Though Russian domestic foxes differ significantly from their ranched brethren regarding their fear (or lack thereof) for humans, the two still share some common behaviours. A video posted by Jonathan Reynaert of his two Russian domestic foxes presents a fine example of the combination of wild and uniquely domestic behaviours found in domestic foxes.

While his foxes run eagerly to greet their owner upon entering the enclosure, wag their tails, and happily enjoy being stroked, we can see the light colour fox demonstrates a strong desire to dig – a natural behaviour found also in wild and ranched foxes that may be difficult to fulfill in a home setting.

The desire to dig appears to be an innate trait foxes related to food caching behaviour (Jeselnik & Brisbin, 1980). Interestingly, wild foxes bury their food in a particular pattern of movements that is somewhat stereotypical (Gadbois et al., 2015). It is a behaviour that they are very driven to carry out. Thus, providing a means for the fox to dig freely would be a necessary component to their housing or enclosure, in order to fulfill the fifth freedom.

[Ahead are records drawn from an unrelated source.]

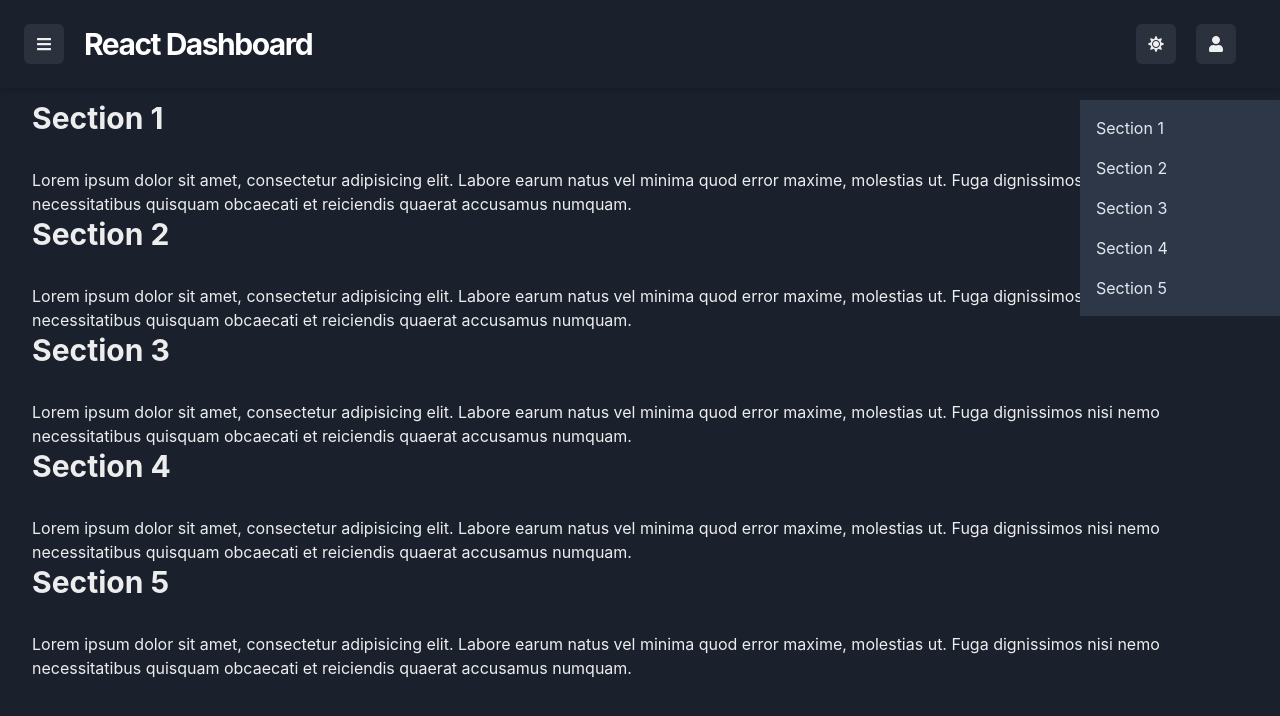
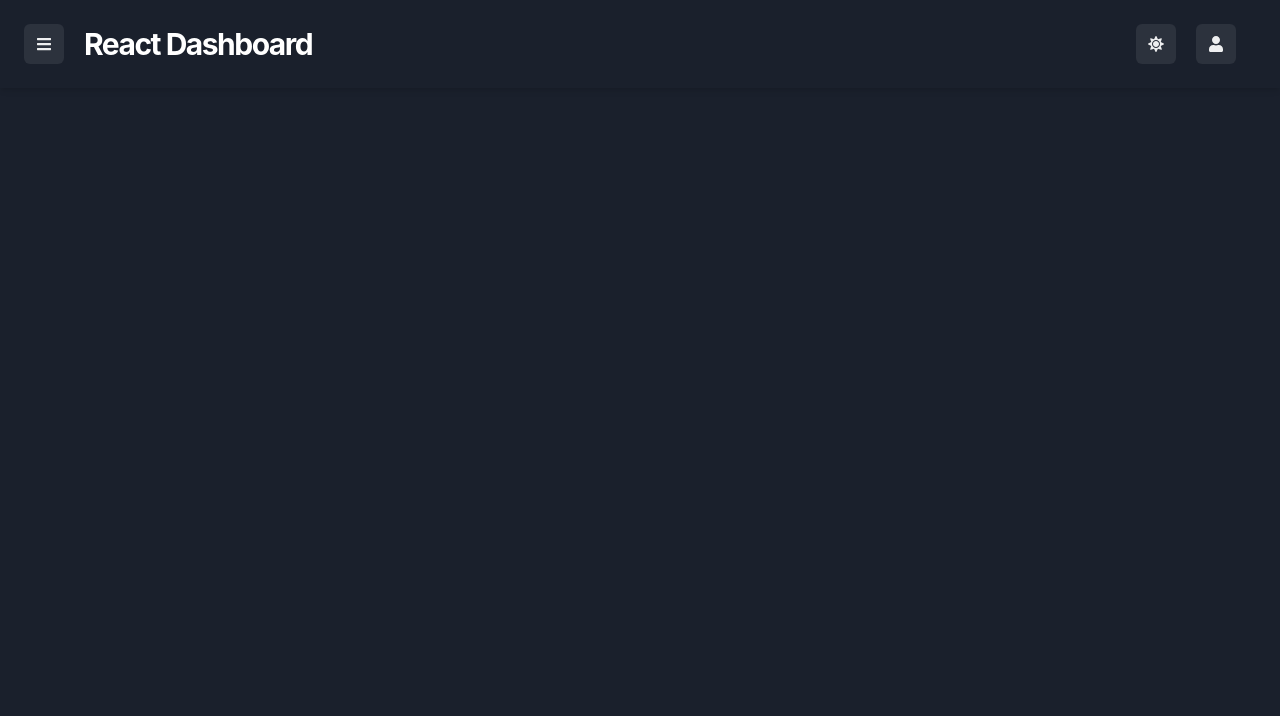
Before and after one commit to GPT-Engineer-App/dashboard-navbar-sidebar, a React (Vite) app: page / in a window 1280 px wide. Shown: the top 716 px of the page. Built offline with nearby package versions, Linux system fonts and the light colour scheme.

Commit message:
delete the body
Removed all page content within the main container in `src/pages/Index.jsx`, leaving only the wrapping `Flex` component.

```diff
--- a/src/pages/Index.jsx
+++ b/src/pages/Index.jsx
@@ -60,39 +60,7 @@ const Index = () => {
         </DrawerContent>
       </Drawer>
       <Flex direction={{ base: "column", md: "row" }} pt="100px" px={8} alignItems="flex-start" justify="space-between">
-        <Scrollspy />
-        <Box flex="1" minW="0" order={{ md: 1 }}>
-          <VStack spacing={8} alignItems="flex-start" id="section1">
-            <Heading as="h3" size="lg">
-              Section 1
-            </Heading>
-            <Text fontSize="md">Lorem ipsum dolor sit amet, consectetur adipisicing elit. Labore earum natus vel minima quod error maxime, molestias ut. Fuga dignissimos nisi nemo necessitatibus quisquam obcaecati et reiciendis quaerat accusamus numquam.</Text>
-          </VStack>
-          <VStack spacing={8} alignItems="flex-start" id="section2">
-            <Heading as="h3" size="lg">
-              Section 2
-            </Heading>
-            <Text fontSize="md">Lorem ipsum dolor sit amet, consectetur adipisicing elit. Labore earum natus vel minima quod error maxime, molestias ut. Fuga dignissimos nisi nemo necessitatibus quisquam obcaecati et reiciendis quaerat accusamus numquam.</Text>
-          </VStack>
-          <VStack spacing={8} alignItems="flex-start" id="section3">
-            <Heading as="h3" size="lg">
-              Section 3
-            </Heading>
-            <Text fontSize="md">Lorem ipsum dolor sit amet, consectetur adipisicing elit. Labore earum natus vel minima quod error maxime, molestias ut. Fuga dignissimos nisi nemo necessitatibus quisquam obcaecati et reiciendis quaerat accusamus numquam.</Text>
-          </VStack>
-          <VStack spacing={8} alignItems="flex-start" id="section4">
-            <Heading as="h3" size="lg">
-              Section 4
-            </Heading>
-            <Text fontSize="md">Lorem ipsum dolor sit amet, consectetur adipisicing elit. Labore earum natus vel minima quod error maxime, molestias ut. Fuga dignissimos nisi nemo necessitatibus quisquam obcaecati et reiciendis quaerat accusamus numquam.</Text>
-          </VStack>
-          <VStack spacing={8} alignItems="flex-start" id="section5">
-            <Heading as="h3" size="lg">
-              Section 5
-            </Heading>
-            <Text fontSize="md">Lorem ipsum dolor sit amet, consectetur adipisicing elit. Labore earum natus vel minima quod error maxime, molestias ut. Fuga dignissimos nisi nemo necessitatibus quisquam obcaecati et reiciendis quaerat accusamus numquam.</Text>
-          </VStack>
-        </Box>
+        {/* Content has been deleted as per update request */}
       </Flex>
     </>
   );
```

Here, the owner has provided a plastic barrel on which they can carry out the motions. It technically works – it allows the foxes to “dig”, and the plastic presumably doesn’t hurt their paws. However, it would be interesting to see if providing actual digging substrate would be preferable for the fox.

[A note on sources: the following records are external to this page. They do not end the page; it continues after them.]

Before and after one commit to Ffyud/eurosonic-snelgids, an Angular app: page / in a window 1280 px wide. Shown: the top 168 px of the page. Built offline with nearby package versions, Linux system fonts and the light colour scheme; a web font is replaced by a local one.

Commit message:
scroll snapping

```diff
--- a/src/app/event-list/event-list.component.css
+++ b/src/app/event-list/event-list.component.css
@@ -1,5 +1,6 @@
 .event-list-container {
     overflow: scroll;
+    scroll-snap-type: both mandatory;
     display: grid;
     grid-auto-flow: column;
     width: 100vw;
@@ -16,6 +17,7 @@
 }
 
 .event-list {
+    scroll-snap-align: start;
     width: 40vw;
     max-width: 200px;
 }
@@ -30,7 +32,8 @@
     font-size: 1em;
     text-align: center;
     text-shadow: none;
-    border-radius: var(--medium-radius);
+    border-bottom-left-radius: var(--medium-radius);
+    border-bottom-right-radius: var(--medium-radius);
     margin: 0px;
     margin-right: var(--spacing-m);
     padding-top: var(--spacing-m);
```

Foxes in the wild are opportunistic carnivores – much of the fox’s time is devoted to hunting and searching for food. When the need for this hunting and foraging behaviour is replaced with regular meal times provided by a caretaker, this may result in inactivity and the manifestation of stereotypical behaviours such as pacing.

Red foxes in a zoo displaying stereotypic pacing

A study by Kistlet et al found that fox activity levels and behaviour diversity increased when the methods of feeding promoted foraging behaviours (Kistler, Hegglin, Würbel, & König, 2009). Enrichment of this sort may help to reduce stereotypic behaviour in captive foxes, providing freedom from distress as well as expression of natural behaviour, thus improving their welfare. Other environmental enrichment that foxes require in order to prevent stereotypic behaviours includes structures which they can run along and climb on, regions of cover, and spaces in which to hide (Kistler et al., 2010).